**WHAT THE TASK ASKS**
Please return every line below that contains the string "initialValues".

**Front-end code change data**
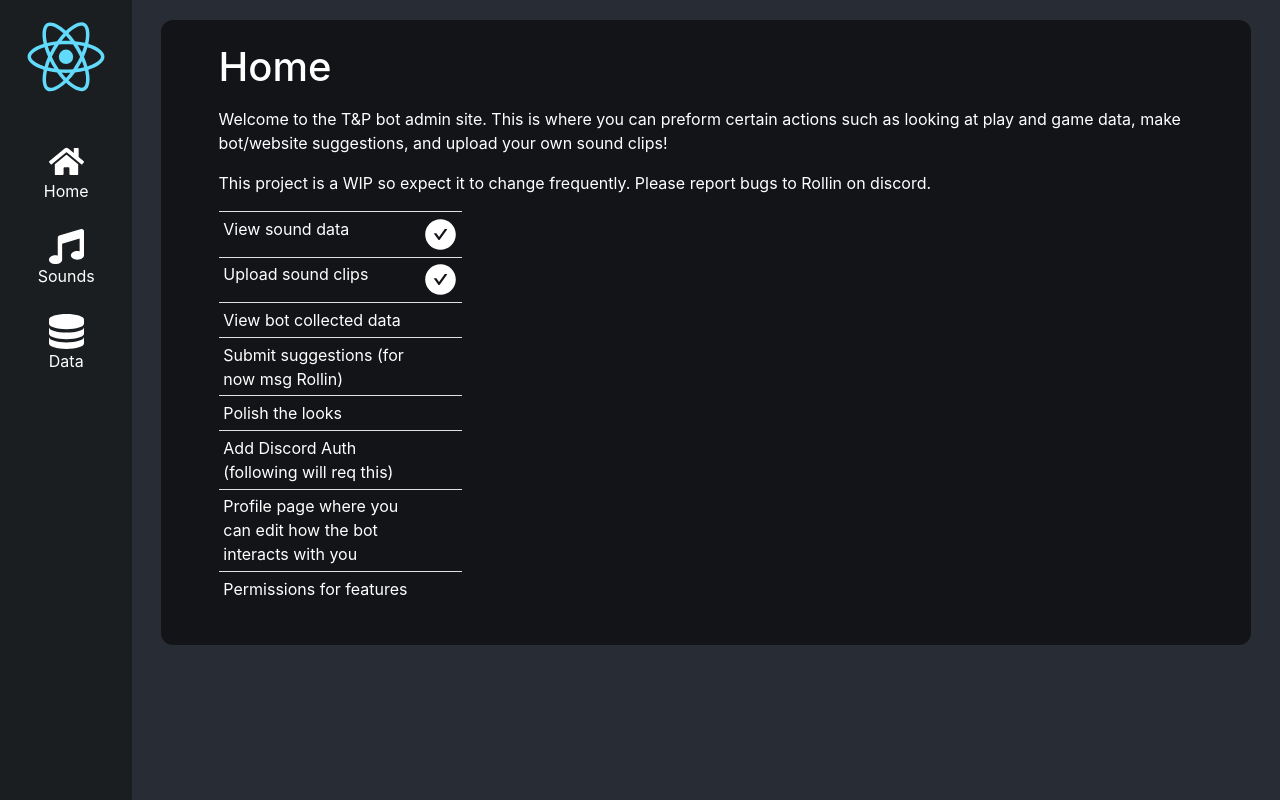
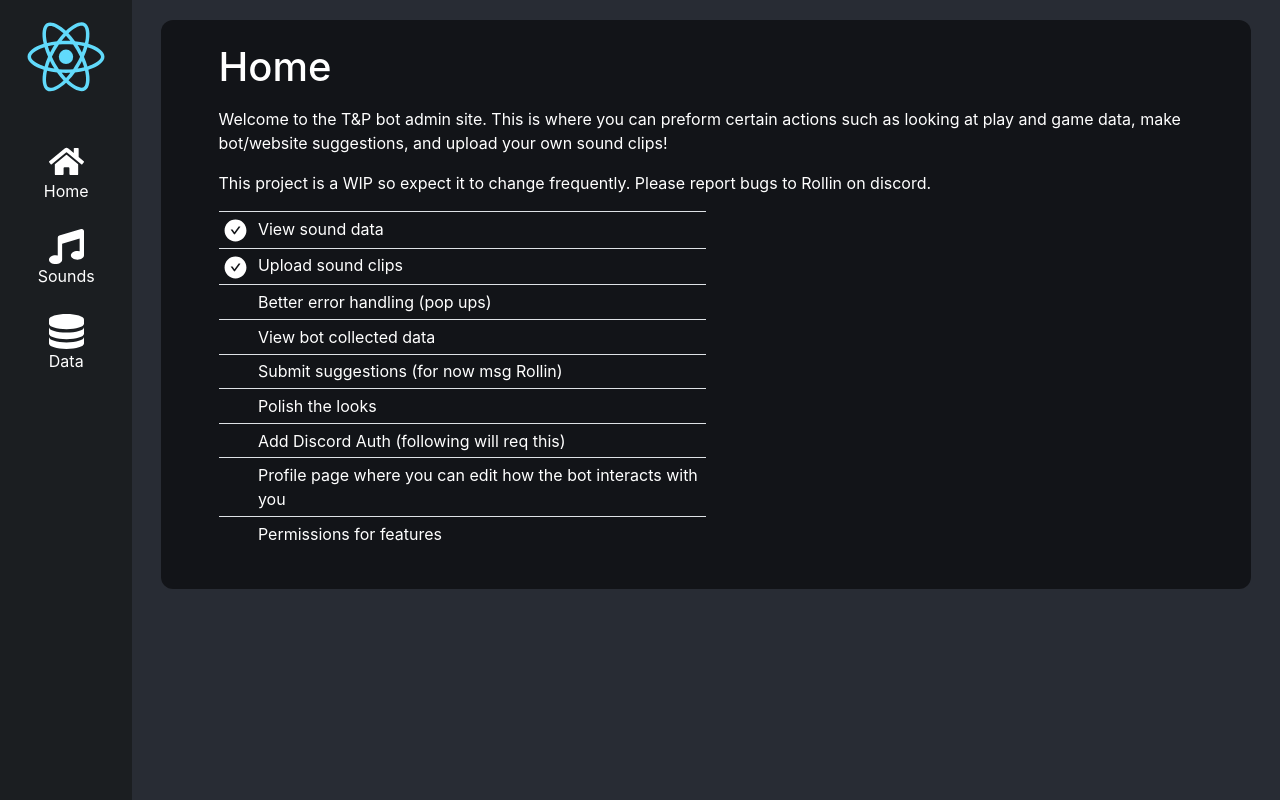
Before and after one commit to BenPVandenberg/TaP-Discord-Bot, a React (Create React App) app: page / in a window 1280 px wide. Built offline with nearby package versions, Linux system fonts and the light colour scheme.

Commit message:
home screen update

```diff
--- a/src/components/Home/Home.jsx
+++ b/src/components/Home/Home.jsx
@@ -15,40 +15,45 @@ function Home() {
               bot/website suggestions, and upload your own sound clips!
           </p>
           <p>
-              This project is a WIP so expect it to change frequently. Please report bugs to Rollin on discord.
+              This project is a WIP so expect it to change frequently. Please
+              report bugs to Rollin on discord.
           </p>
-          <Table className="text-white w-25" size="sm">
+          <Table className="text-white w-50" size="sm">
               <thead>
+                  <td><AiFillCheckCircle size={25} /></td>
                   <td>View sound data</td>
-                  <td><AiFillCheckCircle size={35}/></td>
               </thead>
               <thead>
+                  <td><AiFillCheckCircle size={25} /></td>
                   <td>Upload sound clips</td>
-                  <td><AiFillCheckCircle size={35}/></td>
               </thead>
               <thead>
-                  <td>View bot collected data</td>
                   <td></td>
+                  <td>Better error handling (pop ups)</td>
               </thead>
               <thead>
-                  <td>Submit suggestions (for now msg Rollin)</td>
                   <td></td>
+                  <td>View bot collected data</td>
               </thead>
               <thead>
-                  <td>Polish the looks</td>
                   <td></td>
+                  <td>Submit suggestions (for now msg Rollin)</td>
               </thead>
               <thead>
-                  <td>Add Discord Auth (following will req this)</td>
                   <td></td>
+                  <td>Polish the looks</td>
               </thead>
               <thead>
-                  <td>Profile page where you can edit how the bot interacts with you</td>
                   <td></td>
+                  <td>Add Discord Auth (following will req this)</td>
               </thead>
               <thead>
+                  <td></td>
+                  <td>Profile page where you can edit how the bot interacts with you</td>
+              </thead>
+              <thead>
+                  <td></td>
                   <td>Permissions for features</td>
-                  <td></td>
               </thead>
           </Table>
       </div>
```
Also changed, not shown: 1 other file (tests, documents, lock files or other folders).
--
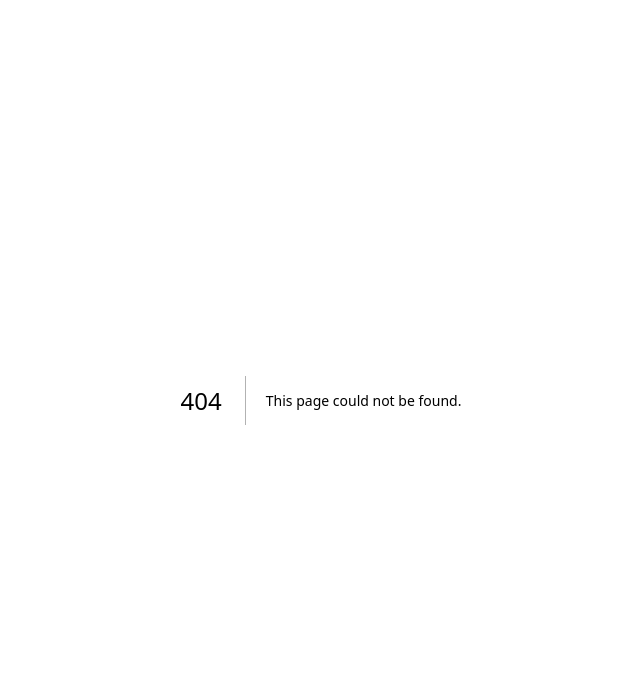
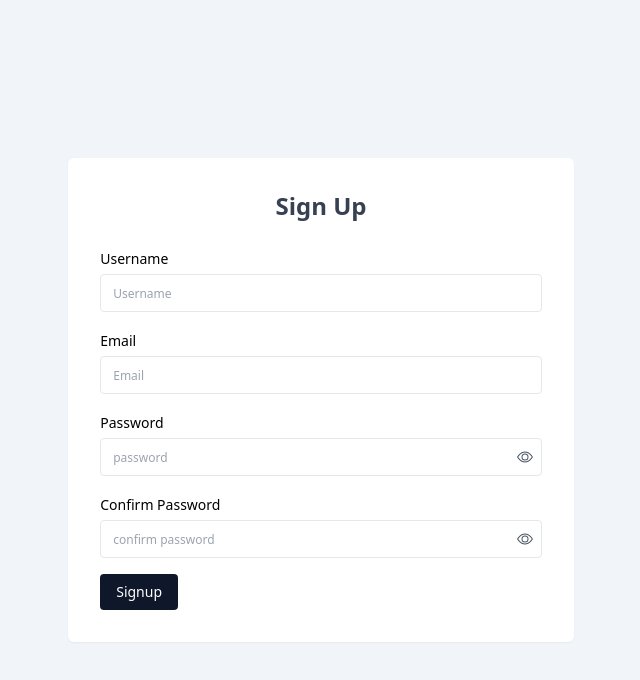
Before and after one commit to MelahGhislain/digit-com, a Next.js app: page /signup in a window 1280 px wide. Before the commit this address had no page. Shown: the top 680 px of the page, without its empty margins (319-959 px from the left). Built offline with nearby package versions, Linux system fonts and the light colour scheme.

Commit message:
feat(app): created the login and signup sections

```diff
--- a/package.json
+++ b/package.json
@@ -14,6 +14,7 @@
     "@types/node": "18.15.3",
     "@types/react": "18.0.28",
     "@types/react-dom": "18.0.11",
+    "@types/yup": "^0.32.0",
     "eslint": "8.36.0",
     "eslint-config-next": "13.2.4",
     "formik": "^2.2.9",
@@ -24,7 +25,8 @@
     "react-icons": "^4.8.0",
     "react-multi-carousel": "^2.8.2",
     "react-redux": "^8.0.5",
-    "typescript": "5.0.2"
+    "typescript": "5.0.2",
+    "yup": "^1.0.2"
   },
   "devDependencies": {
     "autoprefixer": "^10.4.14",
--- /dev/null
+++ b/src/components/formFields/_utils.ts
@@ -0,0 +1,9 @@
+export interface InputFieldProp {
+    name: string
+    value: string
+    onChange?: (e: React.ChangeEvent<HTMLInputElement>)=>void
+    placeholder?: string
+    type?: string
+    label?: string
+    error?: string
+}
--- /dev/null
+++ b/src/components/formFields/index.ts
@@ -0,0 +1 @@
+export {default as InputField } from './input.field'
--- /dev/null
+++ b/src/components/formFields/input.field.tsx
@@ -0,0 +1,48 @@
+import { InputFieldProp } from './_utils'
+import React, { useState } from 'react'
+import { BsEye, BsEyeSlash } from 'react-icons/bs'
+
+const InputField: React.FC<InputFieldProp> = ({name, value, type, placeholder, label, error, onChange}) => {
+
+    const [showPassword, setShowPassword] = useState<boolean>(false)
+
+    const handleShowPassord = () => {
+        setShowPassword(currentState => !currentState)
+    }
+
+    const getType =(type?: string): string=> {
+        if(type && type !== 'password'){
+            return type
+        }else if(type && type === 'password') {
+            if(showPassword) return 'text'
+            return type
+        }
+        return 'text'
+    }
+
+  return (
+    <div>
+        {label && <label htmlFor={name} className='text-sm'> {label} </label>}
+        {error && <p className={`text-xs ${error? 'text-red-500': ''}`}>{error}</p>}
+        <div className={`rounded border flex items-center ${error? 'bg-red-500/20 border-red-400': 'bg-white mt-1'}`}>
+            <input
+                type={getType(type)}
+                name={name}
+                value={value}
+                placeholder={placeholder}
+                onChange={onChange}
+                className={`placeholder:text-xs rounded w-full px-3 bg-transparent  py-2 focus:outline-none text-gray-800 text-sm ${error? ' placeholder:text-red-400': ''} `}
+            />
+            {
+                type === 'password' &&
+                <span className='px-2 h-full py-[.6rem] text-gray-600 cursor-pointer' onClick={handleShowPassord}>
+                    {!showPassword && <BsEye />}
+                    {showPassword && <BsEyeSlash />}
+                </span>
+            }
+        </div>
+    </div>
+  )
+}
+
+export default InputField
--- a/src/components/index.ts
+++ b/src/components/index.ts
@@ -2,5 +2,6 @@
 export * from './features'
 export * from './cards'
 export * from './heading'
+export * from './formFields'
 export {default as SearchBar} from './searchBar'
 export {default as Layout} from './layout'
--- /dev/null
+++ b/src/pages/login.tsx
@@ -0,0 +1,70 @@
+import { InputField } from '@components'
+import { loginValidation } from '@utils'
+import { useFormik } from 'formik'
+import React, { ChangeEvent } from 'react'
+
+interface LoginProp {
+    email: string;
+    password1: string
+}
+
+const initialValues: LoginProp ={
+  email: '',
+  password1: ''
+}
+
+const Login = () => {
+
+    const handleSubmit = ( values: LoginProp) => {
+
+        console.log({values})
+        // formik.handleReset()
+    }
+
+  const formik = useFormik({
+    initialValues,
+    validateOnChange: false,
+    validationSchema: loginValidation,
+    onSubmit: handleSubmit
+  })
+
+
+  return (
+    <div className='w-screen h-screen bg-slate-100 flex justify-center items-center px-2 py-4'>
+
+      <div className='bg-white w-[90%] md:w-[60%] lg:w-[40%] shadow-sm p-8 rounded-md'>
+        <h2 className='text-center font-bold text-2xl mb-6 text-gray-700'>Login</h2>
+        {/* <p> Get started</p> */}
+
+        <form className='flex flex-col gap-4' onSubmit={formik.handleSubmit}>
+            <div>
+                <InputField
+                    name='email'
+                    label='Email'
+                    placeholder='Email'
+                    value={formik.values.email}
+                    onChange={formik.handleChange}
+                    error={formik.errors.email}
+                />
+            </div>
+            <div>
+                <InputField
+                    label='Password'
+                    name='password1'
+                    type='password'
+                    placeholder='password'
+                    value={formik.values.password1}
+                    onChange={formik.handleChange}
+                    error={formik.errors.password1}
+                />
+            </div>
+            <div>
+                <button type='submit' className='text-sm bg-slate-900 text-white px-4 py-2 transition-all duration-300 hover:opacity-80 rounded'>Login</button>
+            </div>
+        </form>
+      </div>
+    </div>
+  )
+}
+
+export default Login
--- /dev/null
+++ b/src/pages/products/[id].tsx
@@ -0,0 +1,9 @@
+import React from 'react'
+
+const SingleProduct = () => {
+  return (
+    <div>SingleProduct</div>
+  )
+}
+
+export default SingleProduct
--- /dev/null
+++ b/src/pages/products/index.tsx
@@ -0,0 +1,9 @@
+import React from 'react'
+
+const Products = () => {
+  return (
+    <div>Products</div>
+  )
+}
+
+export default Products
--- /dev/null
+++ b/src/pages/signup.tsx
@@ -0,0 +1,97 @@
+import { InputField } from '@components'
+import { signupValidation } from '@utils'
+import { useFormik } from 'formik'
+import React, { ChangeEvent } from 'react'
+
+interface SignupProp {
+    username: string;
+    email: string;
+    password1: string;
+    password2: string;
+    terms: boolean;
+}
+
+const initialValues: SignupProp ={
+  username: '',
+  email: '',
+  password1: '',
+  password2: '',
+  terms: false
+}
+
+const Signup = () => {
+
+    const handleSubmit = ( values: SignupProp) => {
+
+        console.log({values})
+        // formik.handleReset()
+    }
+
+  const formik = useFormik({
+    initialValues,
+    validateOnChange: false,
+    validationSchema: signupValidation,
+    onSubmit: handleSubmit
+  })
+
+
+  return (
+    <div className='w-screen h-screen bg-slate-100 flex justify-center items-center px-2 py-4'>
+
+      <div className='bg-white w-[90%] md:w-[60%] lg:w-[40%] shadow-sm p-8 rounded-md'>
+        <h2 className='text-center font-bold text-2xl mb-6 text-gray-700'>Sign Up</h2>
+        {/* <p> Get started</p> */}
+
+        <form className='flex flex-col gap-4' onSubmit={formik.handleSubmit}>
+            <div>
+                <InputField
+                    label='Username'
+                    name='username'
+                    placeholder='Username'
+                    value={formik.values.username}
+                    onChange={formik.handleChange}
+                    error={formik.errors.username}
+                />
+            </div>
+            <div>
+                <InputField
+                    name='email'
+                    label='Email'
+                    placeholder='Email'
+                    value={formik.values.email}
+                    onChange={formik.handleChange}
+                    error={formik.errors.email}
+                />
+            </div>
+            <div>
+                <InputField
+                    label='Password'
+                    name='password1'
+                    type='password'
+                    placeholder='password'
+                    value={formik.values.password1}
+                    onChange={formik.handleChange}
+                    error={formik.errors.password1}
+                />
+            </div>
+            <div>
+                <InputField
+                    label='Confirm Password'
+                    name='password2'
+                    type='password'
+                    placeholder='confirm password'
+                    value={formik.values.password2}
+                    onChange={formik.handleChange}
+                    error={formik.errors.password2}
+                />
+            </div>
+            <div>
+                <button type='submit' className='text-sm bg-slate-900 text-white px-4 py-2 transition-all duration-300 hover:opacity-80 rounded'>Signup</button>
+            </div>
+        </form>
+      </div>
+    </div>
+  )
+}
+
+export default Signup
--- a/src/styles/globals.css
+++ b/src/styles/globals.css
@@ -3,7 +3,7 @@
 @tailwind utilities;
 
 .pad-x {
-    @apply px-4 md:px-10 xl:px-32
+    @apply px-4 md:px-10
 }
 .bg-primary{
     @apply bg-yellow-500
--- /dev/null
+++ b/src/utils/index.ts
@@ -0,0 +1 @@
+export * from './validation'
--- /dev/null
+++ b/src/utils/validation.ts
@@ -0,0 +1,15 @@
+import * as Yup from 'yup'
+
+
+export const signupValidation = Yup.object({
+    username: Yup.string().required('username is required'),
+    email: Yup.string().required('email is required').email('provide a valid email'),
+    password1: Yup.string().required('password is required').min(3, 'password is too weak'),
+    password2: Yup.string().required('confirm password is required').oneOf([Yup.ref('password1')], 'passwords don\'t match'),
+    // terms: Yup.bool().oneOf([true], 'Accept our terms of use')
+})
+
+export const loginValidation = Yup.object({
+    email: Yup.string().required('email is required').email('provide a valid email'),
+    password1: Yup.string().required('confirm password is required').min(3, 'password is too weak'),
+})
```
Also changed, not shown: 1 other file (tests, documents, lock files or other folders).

**ANSWER TO THIS EXERCISE**
+const initialValues: LoginProp ={
+    initialValues,
+const initialValues: SignupProp ={
+    initialValues,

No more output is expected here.